What is needed |
Find how many lines below hold "timestamptz", and give that number as the entire answer.

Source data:
╭──

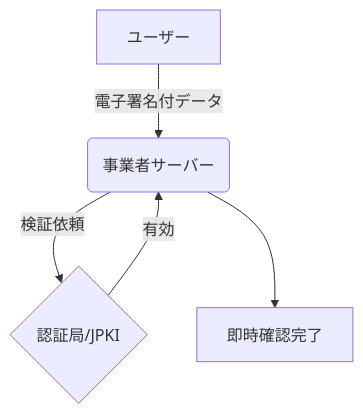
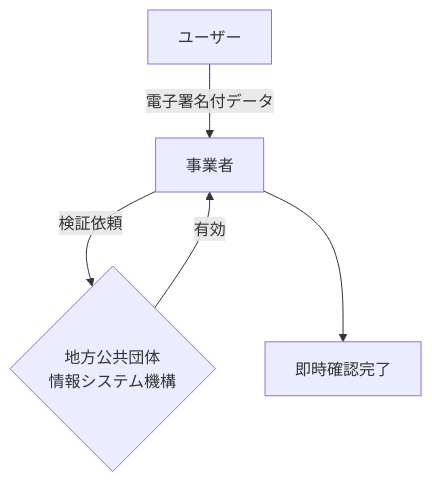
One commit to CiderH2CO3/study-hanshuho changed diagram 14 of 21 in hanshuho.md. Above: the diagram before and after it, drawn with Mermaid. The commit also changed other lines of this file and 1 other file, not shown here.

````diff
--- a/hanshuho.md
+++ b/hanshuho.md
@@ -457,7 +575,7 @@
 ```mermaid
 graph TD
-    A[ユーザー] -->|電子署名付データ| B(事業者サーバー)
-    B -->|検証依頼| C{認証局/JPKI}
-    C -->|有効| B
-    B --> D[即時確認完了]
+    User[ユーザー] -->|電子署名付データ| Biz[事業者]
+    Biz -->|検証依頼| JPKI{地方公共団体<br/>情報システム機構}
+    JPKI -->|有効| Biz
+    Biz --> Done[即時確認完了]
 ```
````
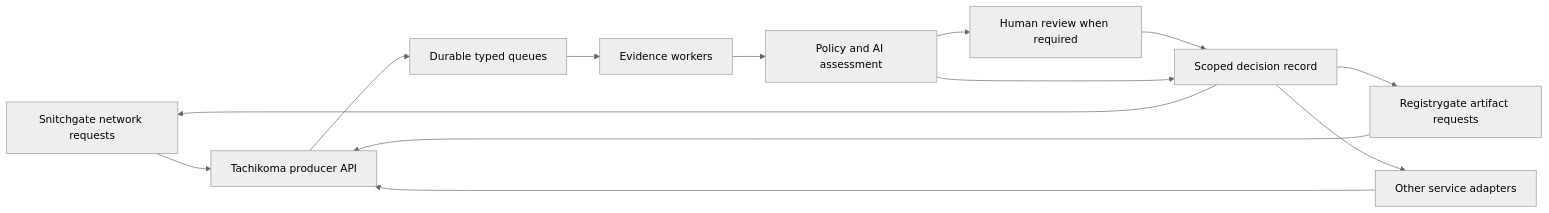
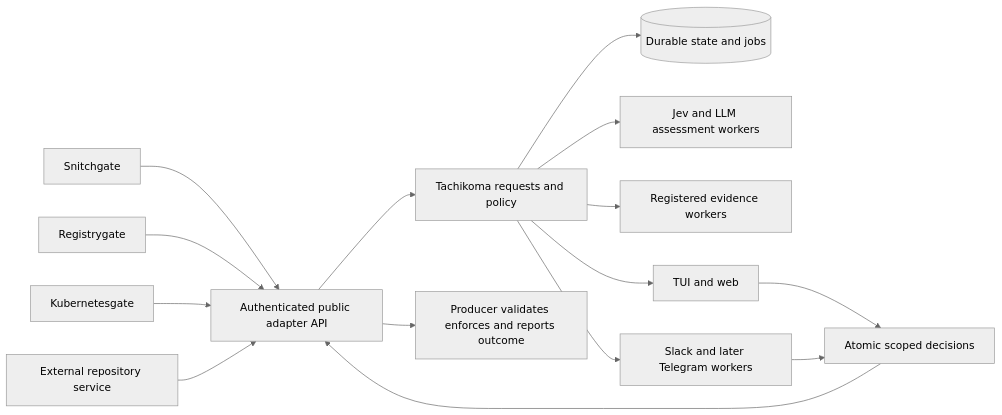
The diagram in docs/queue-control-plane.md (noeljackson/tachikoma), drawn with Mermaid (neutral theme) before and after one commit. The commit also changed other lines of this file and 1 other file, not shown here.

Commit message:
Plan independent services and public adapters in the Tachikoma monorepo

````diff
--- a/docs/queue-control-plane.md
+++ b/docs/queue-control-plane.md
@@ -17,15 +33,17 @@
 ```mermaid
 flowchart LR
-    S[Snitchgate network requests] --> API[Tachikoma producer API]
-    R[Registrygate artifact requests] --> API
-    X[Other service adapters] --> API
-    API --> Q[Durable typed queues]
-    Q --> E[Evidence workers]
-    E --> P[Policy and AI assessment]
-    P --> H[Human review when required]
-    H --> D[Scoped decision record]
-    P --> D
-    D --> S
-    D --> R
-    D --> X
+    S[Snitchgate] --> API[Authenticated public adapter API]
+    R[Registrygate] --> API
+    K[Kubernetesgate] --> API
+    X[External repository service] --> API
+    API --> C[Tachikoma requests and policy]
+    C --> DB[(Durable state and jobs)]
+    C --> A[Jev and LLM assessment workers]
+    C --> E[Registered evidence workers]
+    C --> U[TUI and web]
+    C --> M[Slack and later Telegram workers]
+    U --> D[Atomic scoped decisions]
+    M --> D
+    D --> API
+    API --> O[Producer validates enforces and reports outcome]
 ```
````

╰──
╭──

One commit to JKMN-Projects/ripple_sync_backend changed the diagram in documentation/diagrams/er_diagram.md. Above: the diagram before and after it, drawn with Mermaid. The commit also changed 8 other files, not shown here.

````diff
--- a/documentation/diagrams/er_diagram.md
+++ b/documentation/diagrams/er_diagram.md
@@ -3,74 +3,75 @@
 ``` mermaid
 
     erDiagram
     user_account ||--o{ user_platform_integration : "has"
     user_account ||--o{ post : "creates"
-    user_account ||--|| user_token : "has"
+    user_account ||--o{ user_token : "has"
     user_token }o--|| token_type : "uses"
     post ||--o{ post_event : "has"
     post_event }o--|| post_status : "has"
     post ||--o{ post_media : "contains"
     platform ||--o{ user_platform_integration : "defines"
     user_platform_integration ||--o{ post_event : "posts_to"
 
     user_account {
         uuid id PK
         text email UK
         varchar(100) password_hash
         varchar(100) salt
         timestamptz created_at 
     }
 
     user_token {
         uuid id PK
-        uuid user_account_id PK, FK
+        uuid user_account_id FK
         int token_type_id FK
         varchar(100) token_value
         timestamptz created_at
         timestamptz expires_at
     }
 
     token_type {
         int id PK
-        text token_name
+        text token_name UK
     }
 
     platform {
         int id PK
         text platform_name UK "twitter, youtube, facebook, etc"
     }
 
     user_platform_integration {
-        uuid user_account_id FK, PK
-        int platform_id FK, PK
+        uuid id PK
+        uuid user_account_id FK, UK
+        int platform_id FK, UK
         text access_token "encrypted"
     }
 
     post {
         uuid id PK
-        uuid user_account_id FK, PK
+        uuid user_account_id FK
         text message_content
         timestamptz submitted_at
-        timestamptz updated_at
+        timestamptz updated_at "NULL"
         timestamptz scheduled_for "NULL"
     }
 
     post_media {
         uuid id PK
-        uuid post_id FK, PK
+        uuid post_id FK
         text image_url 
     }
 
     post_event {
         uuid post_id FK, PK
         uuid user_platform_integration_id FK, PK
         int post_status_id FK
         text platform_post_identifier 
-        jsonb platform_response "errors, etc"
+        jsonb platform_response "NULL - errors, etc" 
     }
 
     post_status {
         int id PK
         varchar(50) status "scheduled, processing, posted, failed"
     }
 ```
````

╰──

Exercise output |
7